School Dropout and Subsequent Offending: Distinguishing Selection From Causation
Sweeten, Gary Allen
Bushway, Shawn D
Laub, John H
MetadataShow full item record
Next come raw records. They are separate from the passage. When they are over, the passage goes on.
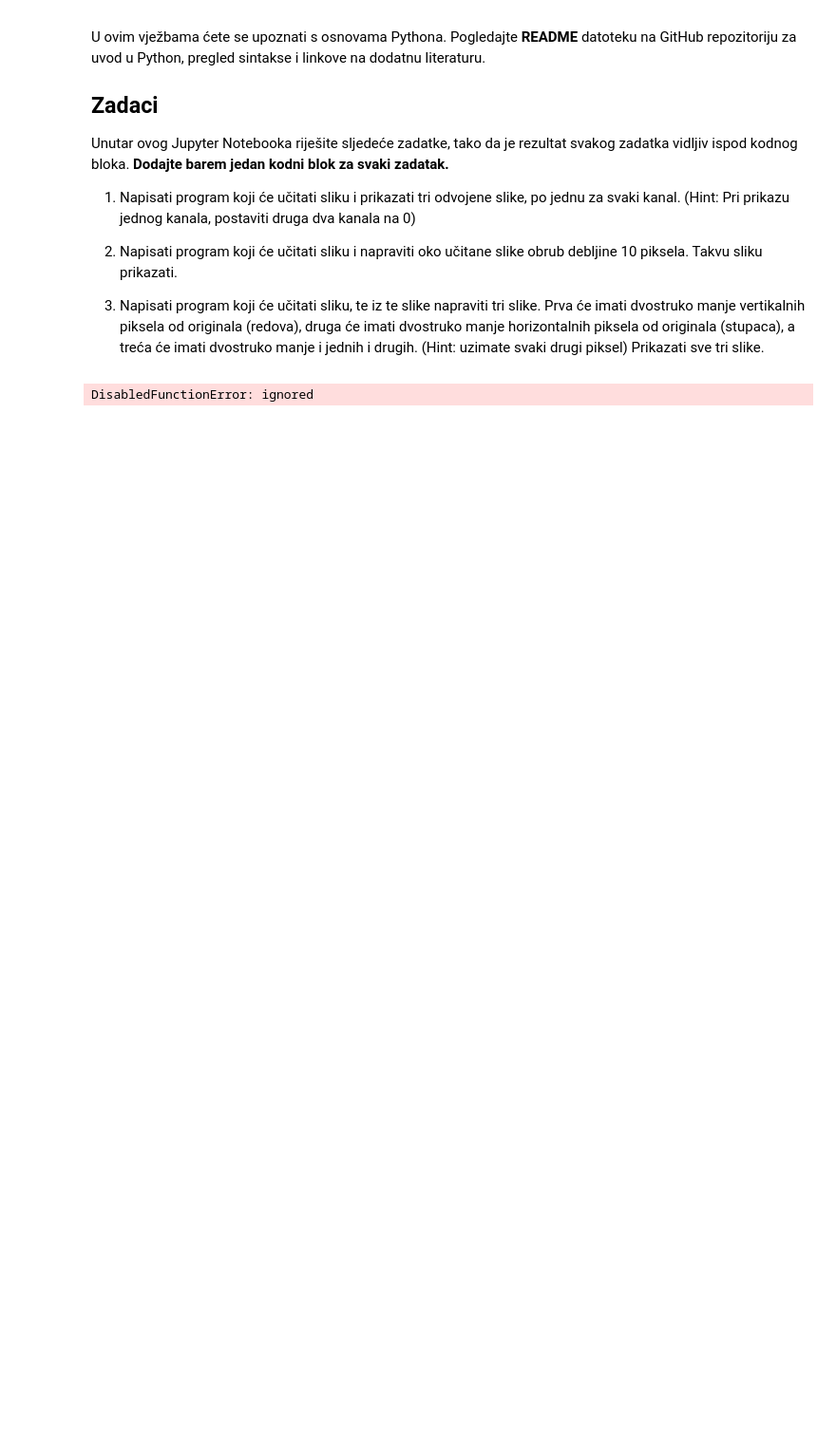
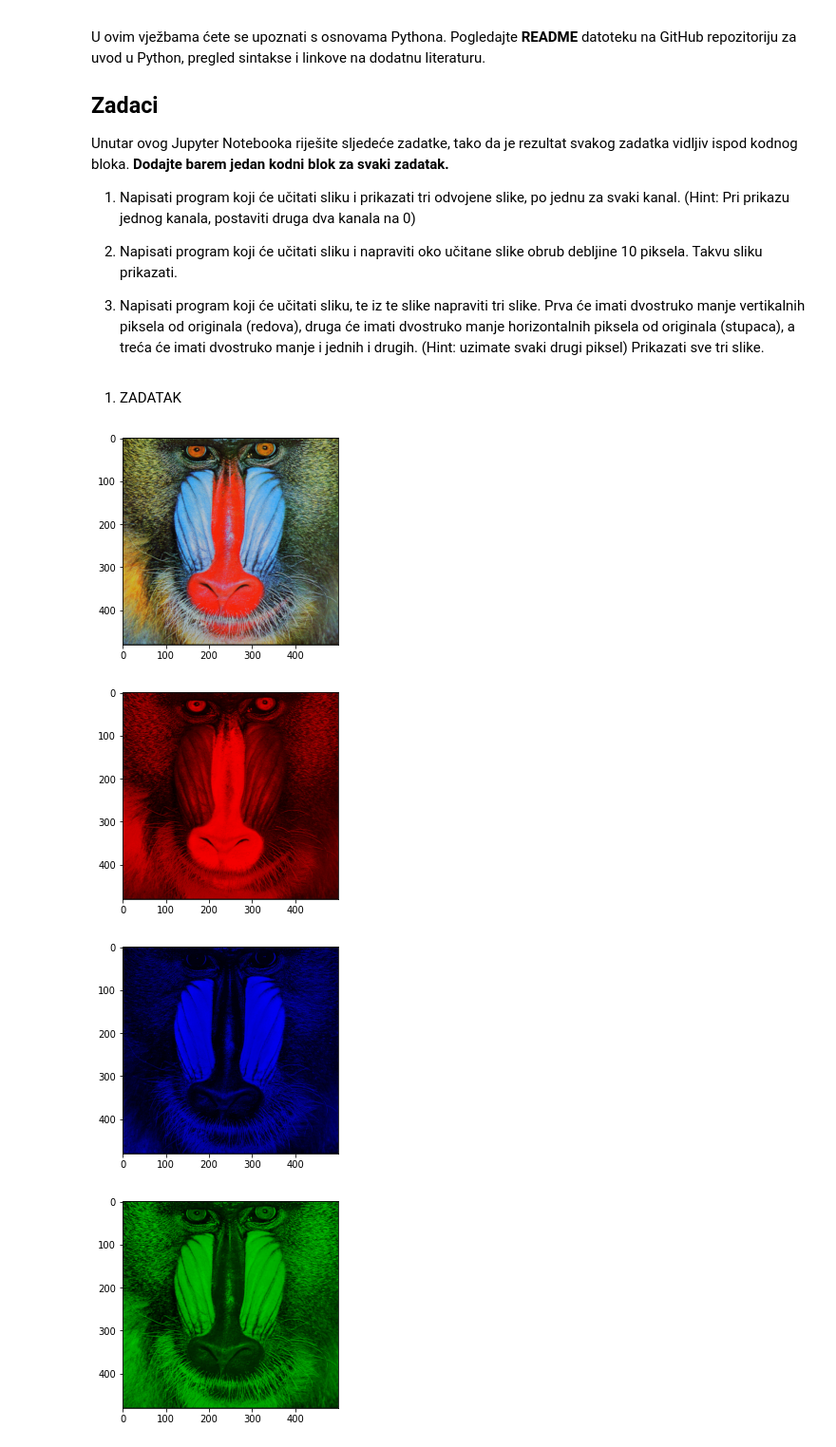
Before and after one commit to krunoo53k/AutonomousRCCarAlphaBot2, a Jupyter notebook: lab1.ipynb, the cells around one changed output. Shown: that part at 95% size. Drawn from its saved outputs; the diff is of its cells as text; code cells hidden in the pictures; blank space fills up the shorter version.

```diff
--- a/lab1.ipynb
+++ b/lab1.ipynb
@@ -124,8 +124,33 @@ def imread_grayscale(file):
 
 def show_image(image):
   plt.imshow(image)
-# %%
-slika=cv.imread("/slike/airplane.bmp")
-cv.imshow(slika)
-# %% [output]
-DisabledFunctionError: ignored
+# %% [markdown]
+1. ZADATAK
+# %%
+slika=cv.imread('slike/baboon.bmp')
+slika=cv.cvtColor(slika, cv.COLOR_BGR2RGB)
+plt.figure("Slika1")
+show_image(slika)
+
+slika_red=slika.copy()
+slika_red[:,:,1]=0
+slika_red[:,:,2]=0
+plt.figure("Slika2")
+show_image(slika_red)
+
+slika_blue=slika.copy()
+slika_blue[:,:,0]=0
+slika_blue[:,:,1]=0
+plt.figure("Slika3")
+show_image(slika_blue)
+
+slika_green=slika.copy()
+slika_green[:,:,0]=0
+slika_green[:,:,2]=0
+plt.figure("Slika4")
+show_image(slika_green)
+# %% [output]
+[figure, added]
+[figure, added]
+[figure, added]
+[figure, added]
```
Also changed, not shown: parts of 4 cells of this notebook.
Past research on the relationship between school dropout and offending is inconclusive. In explaining findings, researchers have focused on strain and control theories, and have been unable to rule out selection effects. A key advance in understanding the effect of high school dropout is disaggregation by reason for dropout. Waves one through five of the National Longitudinal Survey of Youth 1997 is used to answer the question: Does dropout have a causal impact on offending? Dropouts are divided into four groups depending on reason given for dropout: personal, school, economic and other. Estimation of a random effects model indicates that dropout for school reasons and "other" reasons causes a small temporary increase in the frequency of offending whereas dropout for personal or economic reasons does not affect frequency of offending. It also shows that youths who drop out for school reasons have higher rates of offending across all five waves.